Sunday, June 19, 2016


No one is coming to save you. Only "you" can save you. Take full responsibility for your life. Plan on how you intend to achieve success. Some Filipinos "play victim" all the time. Most of the time blaming the government for their situation in life.

Having kids you can't afford

Guess what? The government is not responsible for your choices in life. Is it the government's fault that you got 5 or more kids to feed? If you were thinking clearly, you won't even consider having kids when you have no stable job or no job at all. If you can't feed yourself, how can you feed your kids?

It's hard to focus on your dreams when you have kids to feed. That's the reality. How about take time for yourself before having kids? Work hard and dream big.

Bahala Na Attitude

Bahala na or whatever will be will be. This phrase is commonly heard among Filipinos. It is more than just a phrase. It is a way of life for some and is deeply ingrained in their attitude. How about change that way of thinking and start planning ahead? 

Taking a Shortcut

Dreams cannot be achieved that easy. Many of you have probably been a victim of "pyramiding scam" because you were lured into the thought of "easy money". Well guess what? If it's too good to be true, then it probably isn't.

Afraid to Grow Up 

You can only become an "authentic" adult if you start taking responsibility for your own life. Get out of your comfort zone and start planning your future. So many pinoys operate as children emotionally and refuse to grow up. How many of you still lives with your parents even after graduating college? I understand it may be more convenient for you to stay home, but are you saving up for your future home? 

We can all achieve our dreams if we practice the right attitude. Find what motivates you and get rid of people around you that are constantly dragging you down. Surround yourself with successful people so that you can emulate their habits and way of life. 

Be fearless in the pursuit of what sets your soul on fire.

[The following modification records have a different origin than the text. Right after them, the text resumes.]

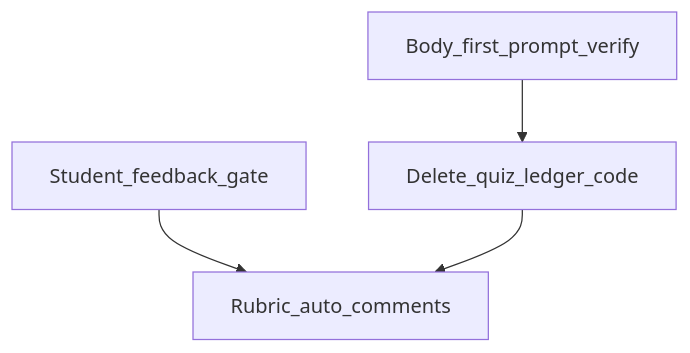
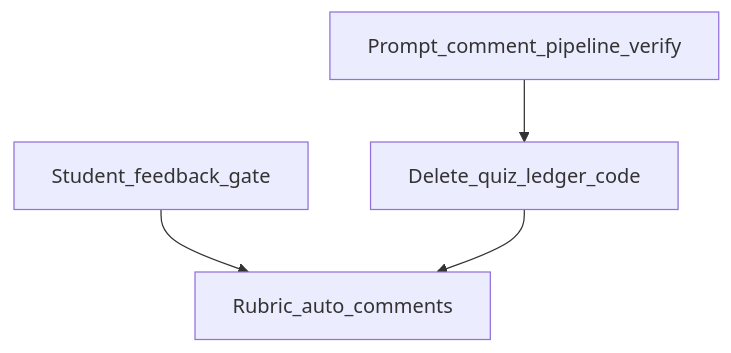
One commit to whitneyscott/FlowStateASL changed the diagram in .cursor/plans/active/student_feedback_and_attempts_d6a9ac51.plan.md. Above: the diagram before and after it, drawn with Mermaid. The commit also changed other lines of this file, not shown here.

First line of the commit message:
docs(plan): drop submission-body prompt storage from student feedback plan

````diff
--- a/.cursor/plans/active/student_feedback_and_attempts_d6a9ac51.plan.md
+++ b/.cursor/plans/active/student_feedback_and_attempts_d6a9ac51.plan.md
@@ -167,11 +165,11 @@
 ```mermaid
 flowchart TD
-  p3[Body_first_prompt_verify]
+  p3[Prompt_comment_pipeline_verify]
   p1[Delete_quiz_ledger_code]
   p2[Student_feedback_gate]
   p4[Rubric_auto_comments]
 
   p3 --> p1
   p2 --> p4
   p1 --> p4
 ```
````
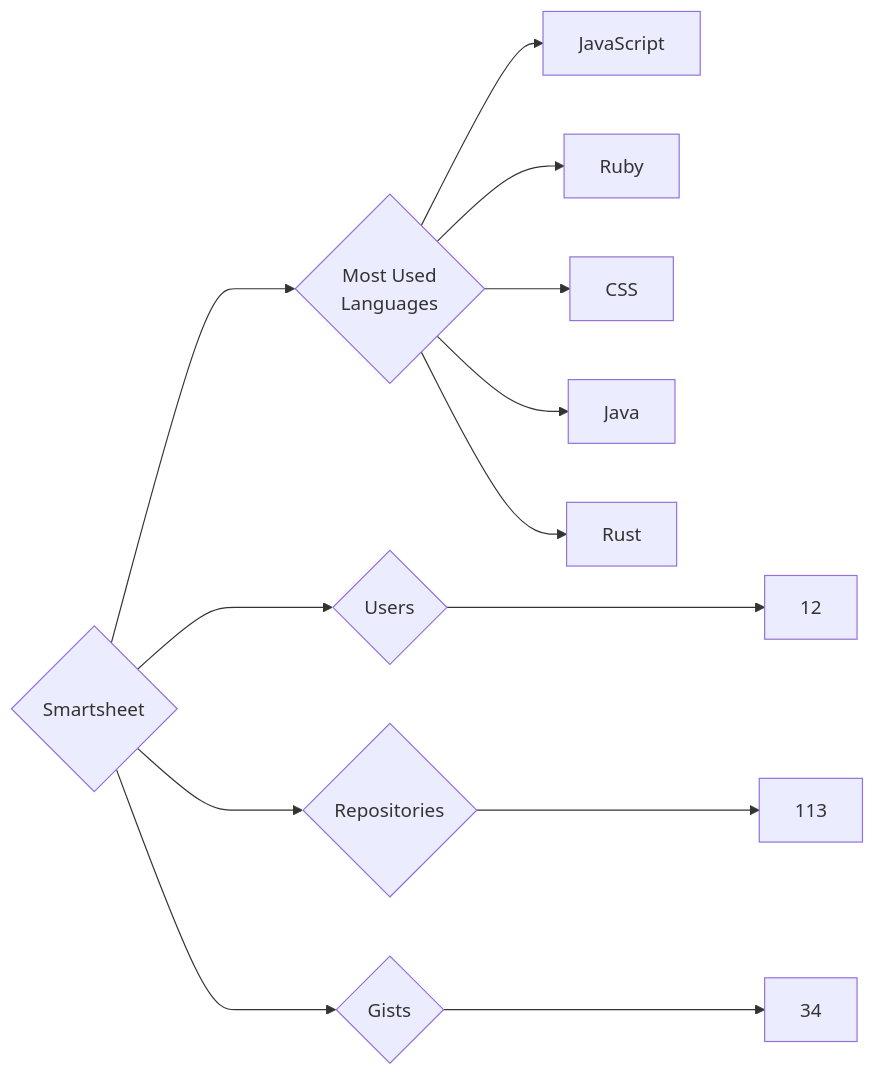
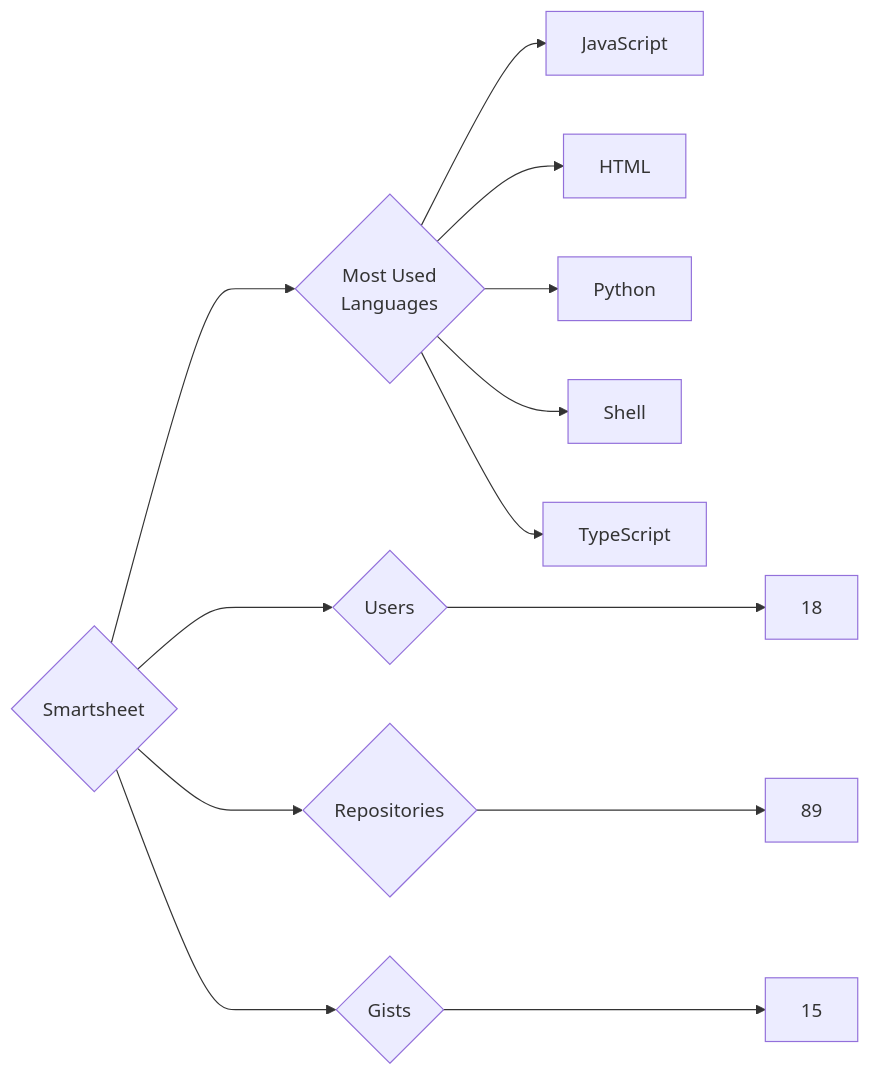
Before and after one commit to trickest/insiders: the diagram in targets/Smartsheet/README.md, drawn with Mermaid. The commit also changed 870 other files, not shown here.

````diff
--- a/targets/Smartsheet/README.md
+++ b/targets/Smartsheet/README.md
@@ -3,13 +3,13 @@
 ```mermaid
 graph LR
 COMPANY_NAME{Smartsheet}
-COMPANY_NAME ---> U{Users} ---> UN[12]
-COMPANY_NAME ---> R{Repositories} ---> RN[113]
-COMPANY_NAME ---> G{Gists} ---> GN[34]
+COMPANY_NAME ---> U{Users} ---> UN[18]
+COMPANY_NAME ---> R{Repositories} ---> RN[89]
+COMPANY_NAME ---> G{Gists} ---> GN[15]
 COMPANY_NAME ---> ML{Most Used<br>Languages}
 ML --> JavaScript[JavaScript]
-ML --> Ruby[Ruby]
-ML --> CSS[CSS]
-ML --> Java[Java]
-ML --> Rust[Rust]
+ML --> HTML[HTML]
+ML --> Python[Python]
+ML --> Shell[Shell]
+ML --> TypeScript[TypeScript]
 ```
````
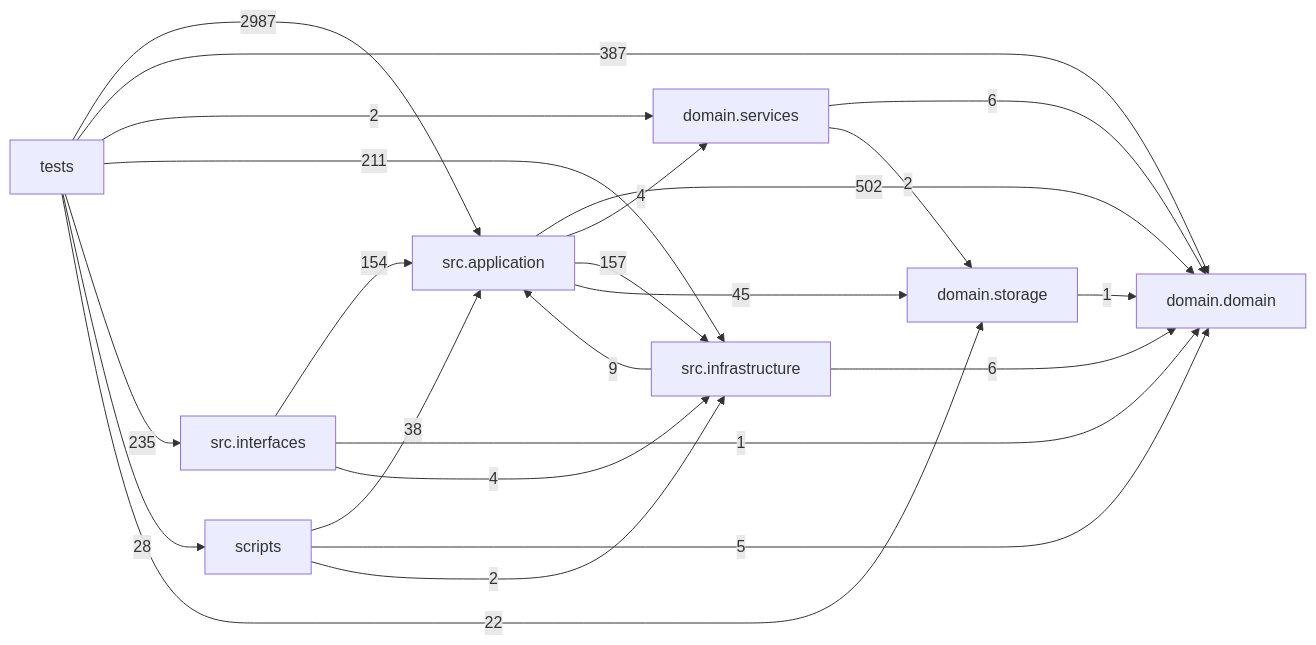
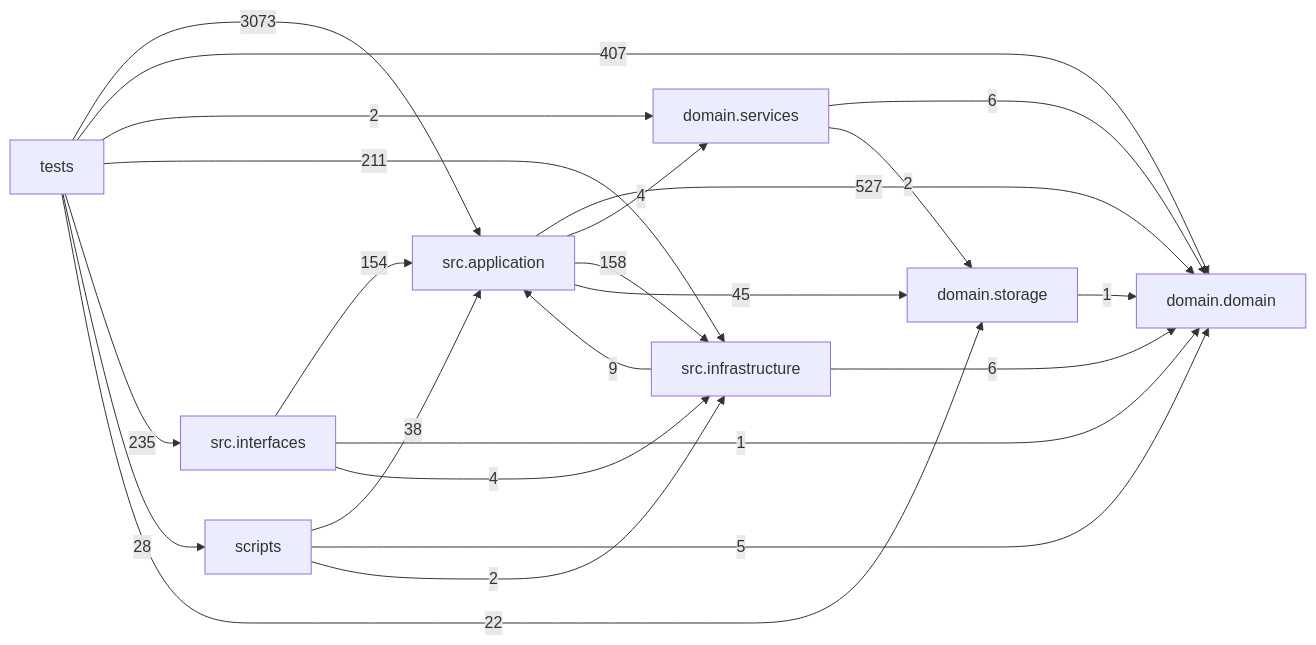
One commit to liuxie066/options-monitor changed the diagram in docs/DEPENDENCY_GRAPH.md. Above: the diagram before and after it, drawn with Mermaid. The commit also changed other lines of this file and 89 other files, not shown here.

````diff
--- a/docs/DEPENDENCY_GRAPH.md
+++ b/docs/DEPENDENCY_GRAPH.md
@@ -24,33 +24,33 @@
 ```mermaid
 flowchart LR
   tests["tests"]
   scripts["scripts"]
   interfaces["src.interfaces"]
   application["src.application"]
   infrastructure["src.infrastructure"]
   domain_services["domain.services"]
   domain["domain.domain"]
   storage["domain.storage"]
-  application -->|502| domain
+  application -->|527| domain
   application -->|4| domain_services
-  application -->|157| infrastructure
+  application -->|158| infrastructure
   application -->|45| storage
   domain_services -->|6| domain
   domain_services -->|2| storage
   infrastructure -->|9| application
   infrastructure -->|6| domain
   interfaces -->|154| application
   interfaces -->|1| domain
   interfaces -->|4| infrastructure
   scripts -->|38| application
   scripts -->|5| domain
   scripts -->|2| infrastructure
   storage -->|1| domain
-  tests -->|2987| application
-  tests -->|387| domain
+  tests -->|3073| application
+  tests -->|407| domain
   tests -->|2| domain_services
   tests -->|211| infrastructure
   tests -->|235| interfaces
   tests -->|28| scripts
   tests -->|22| storage
 ```
````
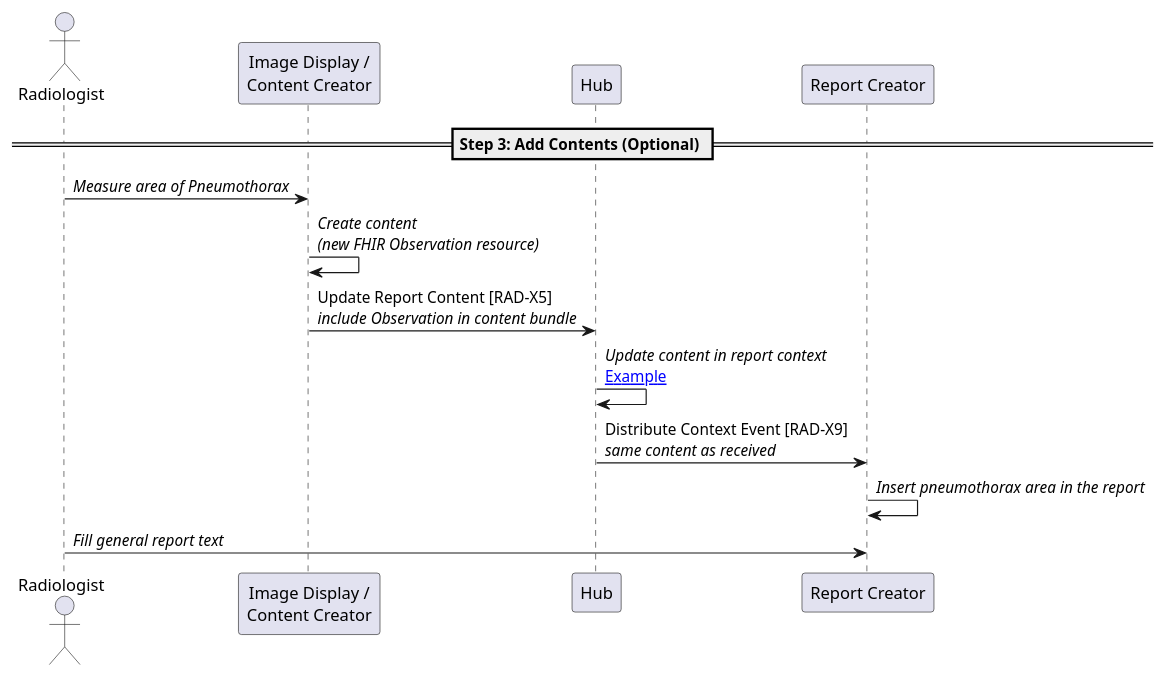
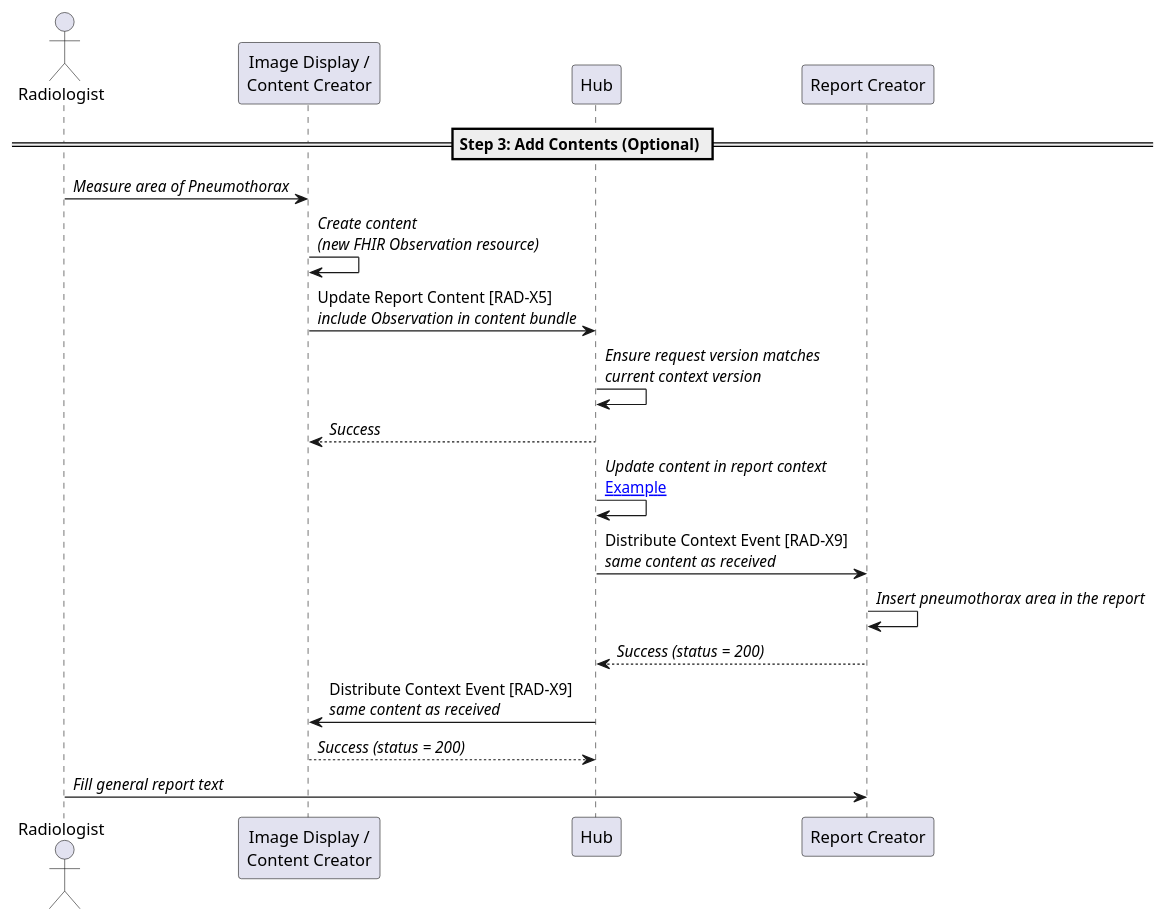
The diagram in input/images-source/step3-add-measurements.plantuml (IHE/RAD.IRA), drawn with PlantUML before and after one commit.

Commit message:
Added Hub checking for version. Added return messages.

```diff
--- a/input/images-source/step3-add-measurements.plantuml
+++ b/input/images-source/step3-add-measurements.plantuml
@@ -1,21 +1,26 @@
 @startuml
 
 actor Radiologist as User
 participant "Image Display /\nContent Creator" as PACS
 participant "Hub" as Hub
 participant "Report Creator" as Report
 
 == Step 3: Add Contents (Optional) ==
 
 User->PACS: //Measure area of Pneumothorax//
 
 PACS->PACS: //Create content//\n//(new FHIR Observation resource)//
 
 PACS->Hub: Update Report Content [RAD-X5]\n//include Observation in content bundle//
+Hub->Hub: //Ensure request version matches//\n//current context version//
+Hub-->PACS: //Success//
 Hub->Hub: //Update content in report context//\n[[update_study_with_measurement.html#available-context-and-content-in-hub Example]]
 Hub->Report: Distribute Context Event [RAD-X9]\n//same content as received//
 Report->Report: //Insert pneumothorax area in the report//
+Report-->Hub: //Success (status = 200)//
+Hub->PACS: Distribute Context Event [RAD-X9]\n//same content as received//
+PACS-->Hub: //Success (status = 200)//
 
 User->Report: //Fill general report text//
 
 @enduml
```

Ginataang Kalabasa with Hipon (Veggies and Shrimp in Coco Cream)

Saturday, June 18, 2016

It's now 3:00 in the morning and I couldn't sleep. I was watching some cooking show and suddenly had this craving for anything with "gata" or coconut cream. The problem is I only have veggies in the fridge. I need some freshly grated coconut for the gata but it's quite early to go to the wet market.
So I headed down to the 24/7 Mart and looked for canned coconut cream and some garlic. Lucky I found these!


Kalabasa, sitaw, talong, coconut cream, and peeled shrimp make a yummy combination. Add in some grated ginger too. Season with salt and pepper. You can also add some chili if you want this dish spicy. Yum! 


Best served with steamed rice and of course fried bangus belly marinated in vinegar and garlic!


Kain na tayo!😀

P.S. On a side note; nothing beats the coconut cream from freshly grated coconut.

Why Some Filipinos End Up With No Savings

Wednesday, June 15, 2016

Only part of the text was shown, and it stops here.